The novel spans two weeks just before Christmas. Readers come to know and appreciate detective Joona Linna’s attention to detail and unwavering confidence in his ability to solve criminal cases. Dr. Eric Maria Bark, his wife, Simone, their son, Benjamin, are the good guys with Joona and a few others.

The short chapters, each identified by day and time, enhance the tempo. The story flows effortlessly from the first crime involving the murder of three family members; the seeming lone survivor is the son found at the scene covered in blood with life-threatening injuries Despite a promise made years earlier in which he vowed to never again use hypnosis on a patient, Eric is convinced it is the only way to help the injured boy.

Meanwhile, Benjamin is kidnapped and Eric must look to his past to find a connection.
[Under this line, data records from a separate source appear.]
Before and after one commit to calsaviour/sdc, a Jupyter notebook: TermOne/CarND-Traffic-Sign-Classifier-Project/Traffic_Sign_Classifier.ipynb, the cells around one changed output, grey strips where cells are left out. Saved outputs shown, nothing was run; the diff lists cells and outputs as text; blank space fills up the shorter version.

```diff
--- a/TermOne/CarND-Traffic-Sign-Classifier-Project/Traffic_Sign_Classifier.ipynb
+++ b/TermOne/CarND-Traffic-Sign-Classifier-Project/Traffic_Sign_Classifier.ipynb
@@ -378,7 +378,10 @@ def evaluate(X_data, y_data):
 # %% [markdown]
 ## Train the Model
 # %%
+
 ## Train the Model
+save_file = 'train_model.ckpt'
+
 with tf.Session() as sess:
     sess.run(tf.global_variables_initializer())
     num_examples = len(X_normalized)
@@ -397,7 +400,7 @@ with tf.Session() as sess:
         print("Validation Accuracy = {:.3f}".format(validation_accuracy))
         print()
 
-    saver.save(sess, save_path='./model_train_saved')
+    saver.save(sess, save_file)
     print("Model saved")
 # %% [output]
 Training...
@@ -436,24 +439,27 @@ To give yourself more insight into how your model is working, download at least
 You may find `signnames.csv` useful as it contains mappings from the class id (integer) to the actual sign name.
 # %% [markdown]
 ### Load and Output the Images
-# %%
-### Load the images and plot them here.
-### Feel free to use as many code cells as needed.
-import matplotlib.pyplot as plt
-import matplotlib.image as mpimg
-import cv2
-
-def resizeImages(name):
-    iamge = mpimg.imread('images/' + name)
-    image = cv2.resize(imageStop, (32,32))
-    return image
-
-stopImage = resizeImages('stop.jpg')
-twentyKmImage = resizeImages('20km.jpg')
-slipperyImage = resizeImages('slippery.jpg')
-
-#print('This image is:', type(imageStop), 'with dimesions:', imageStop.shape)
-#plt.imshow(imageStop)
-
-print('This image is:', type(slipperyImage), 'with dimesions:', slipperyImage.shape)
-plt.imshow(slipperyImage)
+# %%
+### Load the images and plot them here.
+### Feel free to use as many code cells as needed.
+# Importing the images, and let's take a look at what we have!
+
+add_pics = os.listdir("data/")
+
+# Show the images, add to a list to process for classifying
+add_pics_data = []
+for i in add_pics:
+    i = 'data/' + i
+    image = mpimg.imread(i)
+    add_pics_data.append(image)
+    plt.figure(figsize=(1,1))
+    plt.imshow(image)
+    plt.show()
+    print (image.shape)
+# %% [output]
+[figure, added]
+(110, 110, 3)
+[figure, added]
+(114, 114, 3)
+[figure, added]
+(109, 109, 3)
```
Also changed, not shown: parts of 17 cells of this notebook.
Eric and Simone are flawed characters, which only enhances the novel’s appeal. Who wants to read about the perfect couple or family? Benjamin’s serious medical condition heightens the tension the longer he is held captive.

The prospect of reading a 500-page book may be daunting, but once started it’s difficult to put down. The lure of multiple mysteries and their resolutions is thrilling.

The Hypnotist
Four Bookmarks
Picador, 2009
503 pages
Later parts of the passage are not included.